Monitor Your Feet for Changes
Monitor and document any changes that you notice in your feet. Documenting the changes will help you narrow down the root cause of the issue and help you be aware if the issue is getting worse.
Bunion Risk Factors
Unfortunately, some people are more prone to developing bunions.
You may have an increased risk for developing bunions if:
- Your job requires you to stand all day.
- Bunions run in your family.
- Your feet are not aligned correctly, causing uneven distribution of weight and pressure.
- You have flat feet or fallen arches.
- You have rheumatoid arthritis, which can cause inflammation in your feet and toe joint.
Once bunions begin forming on the side of the big toe joint, it is impossible to reverse the effects. If you already have a bunion and are trying to manage symptoms and reduce pain, continue reading.
The SPORT Orthopedic specialists have years of experience helping individuals with rheumatoid arthritis, prescription orthotics, and custom fitted orthotics to help reduce pain caused by hallux valgus.
Although the only permanent solution to resolve a developed bunion is surgery, there are ways to minimize soreness and reduce your pain. If surgery sounds extreme, try the following bunion treatment options:

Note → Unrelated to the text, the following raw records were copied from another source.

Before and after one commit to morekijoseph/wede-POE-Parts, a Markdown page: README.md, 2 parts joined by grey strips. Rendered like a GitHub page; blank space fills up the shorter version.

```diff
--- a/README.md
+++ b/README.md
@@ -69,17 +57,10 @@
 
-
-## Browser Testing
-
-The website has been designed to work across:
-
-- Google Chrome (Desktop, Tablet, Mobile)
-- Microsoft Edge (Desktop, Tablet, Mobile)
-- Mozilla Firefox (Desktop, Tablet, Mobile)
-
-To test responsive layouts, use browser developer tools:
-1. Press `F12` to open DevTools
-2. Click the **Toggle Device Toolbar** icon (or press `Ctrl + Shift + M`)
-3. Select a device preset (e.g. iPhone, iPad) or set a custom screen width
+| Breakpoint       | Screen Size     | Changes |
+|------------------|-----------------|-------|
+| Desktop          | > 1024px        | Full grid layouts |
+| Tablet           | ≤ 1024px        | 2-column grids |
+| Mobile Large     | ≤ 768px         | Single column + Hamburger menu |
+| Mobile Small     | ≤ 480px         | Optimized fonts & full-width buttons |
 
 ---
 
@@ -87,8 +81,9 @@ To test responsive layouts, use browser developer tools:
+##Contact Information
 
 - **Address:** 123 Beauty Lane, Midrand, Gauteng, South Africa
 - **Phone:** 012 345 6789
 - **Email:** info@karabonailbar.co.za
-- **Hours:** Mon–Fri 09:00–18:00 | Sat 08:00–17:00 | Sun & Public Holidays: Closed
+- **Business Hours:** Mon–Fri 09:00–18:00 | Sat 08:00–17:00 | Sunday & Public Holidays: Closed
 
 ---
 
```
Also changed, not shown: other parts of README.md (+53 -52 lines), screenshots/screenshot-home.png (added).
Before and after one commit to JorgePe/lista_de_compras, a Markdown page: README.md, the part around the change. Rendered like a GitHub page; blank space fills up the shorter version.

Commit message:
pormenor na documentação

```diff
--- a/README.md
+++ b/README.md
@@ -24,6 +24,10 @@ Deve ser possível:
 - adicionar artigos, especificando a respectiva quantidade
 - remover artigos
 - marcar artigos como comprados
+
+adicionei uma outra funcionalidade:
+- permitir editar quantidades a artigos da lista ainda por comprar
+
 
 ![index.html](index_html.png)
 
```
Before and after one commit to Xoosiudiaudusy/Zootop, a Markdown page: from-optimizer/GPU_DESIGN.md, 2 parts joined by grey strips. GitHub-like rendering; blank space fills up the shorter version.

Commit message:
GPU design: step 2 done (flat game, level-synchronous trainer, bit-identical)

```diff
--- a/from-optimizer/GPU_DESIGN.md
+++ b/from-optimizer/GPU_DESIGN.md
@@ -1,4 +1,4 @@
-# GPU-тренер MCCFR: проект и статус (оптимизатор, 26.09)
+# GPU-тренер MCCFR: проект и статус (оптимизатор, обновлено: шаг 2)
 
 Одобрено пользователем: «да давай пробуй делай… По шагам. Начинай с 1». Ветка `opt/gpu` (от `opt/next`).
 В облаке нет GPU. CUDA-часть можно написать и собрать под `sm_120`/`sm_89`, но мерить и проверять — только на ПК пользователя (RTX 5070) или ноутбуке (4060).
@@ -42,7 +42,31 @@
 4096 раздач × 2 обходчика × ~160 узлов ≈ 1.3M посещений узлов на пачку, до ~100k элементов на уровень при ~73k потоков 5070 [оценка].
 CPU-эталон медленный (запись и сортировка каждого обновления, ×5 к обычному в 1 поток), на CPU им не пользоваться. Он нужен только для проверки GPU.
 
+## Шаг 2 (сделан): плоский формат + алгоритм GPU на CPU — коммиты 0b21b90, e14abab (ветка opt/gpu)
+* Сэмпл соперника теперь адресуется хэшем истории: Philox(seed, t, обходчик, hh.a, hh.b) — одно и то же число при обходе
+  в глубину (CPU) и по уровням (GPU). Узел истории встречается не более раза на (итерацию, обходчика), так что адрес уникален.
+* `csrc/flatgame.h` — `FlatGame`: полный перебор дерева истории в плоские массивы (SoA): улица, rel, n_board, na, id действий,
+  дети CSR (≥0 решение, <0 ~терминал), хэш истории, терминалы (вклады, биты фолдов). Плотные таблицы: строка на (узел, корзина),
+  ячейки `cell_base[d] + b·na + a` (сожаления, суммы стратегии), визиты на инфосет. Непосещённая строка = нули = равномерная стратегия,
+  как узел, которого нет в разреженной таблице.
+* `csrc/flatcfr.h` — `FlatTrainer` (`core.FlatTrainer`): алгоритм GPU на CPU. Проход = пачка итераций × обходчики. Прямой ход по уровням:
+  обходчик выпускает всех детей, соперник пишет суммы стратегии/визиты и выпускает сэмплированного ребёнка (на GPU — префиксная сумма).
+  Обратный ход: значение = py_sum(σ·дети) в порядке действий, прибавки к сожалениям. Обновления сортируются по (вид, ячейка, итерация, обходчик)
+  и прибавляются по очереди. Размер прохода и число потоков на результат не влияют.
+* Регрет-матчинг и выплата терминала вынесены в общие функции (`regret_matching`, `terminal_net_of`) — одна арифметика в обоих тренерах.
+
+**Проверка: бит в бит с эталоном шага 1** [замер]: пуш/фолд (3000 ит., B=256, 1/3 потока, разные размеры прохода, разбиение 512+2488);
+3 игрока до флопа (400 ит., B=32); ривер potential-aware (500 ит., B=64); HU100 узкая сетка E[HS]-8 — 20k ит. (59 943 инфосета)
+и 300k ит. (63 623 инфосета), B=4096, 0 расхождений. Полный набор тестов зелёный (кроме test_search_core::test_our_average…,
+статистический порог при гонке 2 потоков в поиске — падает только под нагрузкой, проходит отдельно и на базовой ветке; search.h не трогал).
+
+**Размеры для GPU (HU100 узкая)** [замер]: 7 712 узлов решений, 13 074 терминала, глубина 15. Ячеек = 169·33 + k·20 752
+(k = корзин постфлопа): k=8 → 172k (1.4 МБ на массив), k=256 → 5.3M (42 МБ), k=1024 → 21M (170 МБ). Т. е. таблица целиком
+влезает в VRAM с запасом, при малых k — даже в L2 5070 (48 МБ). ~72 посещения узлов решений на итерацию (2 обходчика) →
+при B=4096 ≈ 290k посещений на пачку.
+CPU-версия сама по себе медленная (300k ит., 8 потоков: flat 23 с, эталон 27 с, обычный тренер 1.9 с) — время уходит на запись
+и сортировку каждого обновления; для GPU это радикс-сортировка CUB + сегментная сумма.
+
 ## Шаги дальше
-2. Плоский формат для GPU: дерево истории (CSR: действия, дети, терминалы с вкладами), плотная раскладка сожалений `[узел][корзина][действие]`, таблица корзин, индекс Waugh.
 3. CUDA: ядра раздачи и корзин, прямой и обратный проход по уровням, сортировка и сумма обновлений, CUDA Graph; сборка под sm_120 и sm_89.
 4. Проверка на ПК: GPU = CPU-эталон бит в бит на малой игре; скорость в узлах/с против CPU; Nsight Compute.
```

- Take care of your feet and wear proper shoes. This means avoiding narrow or tight shoes, and any other shoe that causes a cramped space that prevents keeping your big toe straight.
- Wear over the counter inserts, bunion pads, arch supports, and soft soles to help reduce rubbing and friction.
- Use custom fitted orthotics in addition to tight laces to prevent sliding feet from moving forward or backwards.
- Ask our orthopedic surgeons about having cortisol injections injected into the painful toe joint area.
- Wear splints while sleeping to help encourage proper ankle care to ensure feet and toes are properly aligned.
- Performing bunion stretches and strengthening exercises.
- Having bunion surgery to eliminate the bunion and make adjustments to ensure feet, toes, and ankle care are aligned correctly.
Correcting surgery to eliminate a developed bunion is commonly referred to as a bunionectomy or metatarsal osteotomy. Typically, this operation involves repositioning bones with the use of metal screws. This helps prevent the big toe from shifting toward the other toes and ultimately to keep the big toe straight.
Bunion surgery has come a long way from the traditional operation. Previously, patients could expect a rather lengthy and painful recovery period. Luckily, the latest techniques have become minimally invasive with several positive advantages. To learn more about your surgical treatment options, contact the SPORT Orthopedic + Physical Therapy Specialists.
Dallas & Fort Worth Orthopedic Specialists
If you are one of the 60% of people struggling with bunion pain, call (469) 200- 2832 for a consultation with the Dallas and Fort Worth Orthopedic Specialists. The SPORT Orthopedics + Physical Therapy foot and ankle surgeons’ have years of experience correcting and preventing bunions. If you’re looking to reduce pain, needing help selecting prescription orthotics, or need guidance on ankle care to ensure feet and toes are aligned properly, call our Dallas and Friso orthopaedic surgeons today.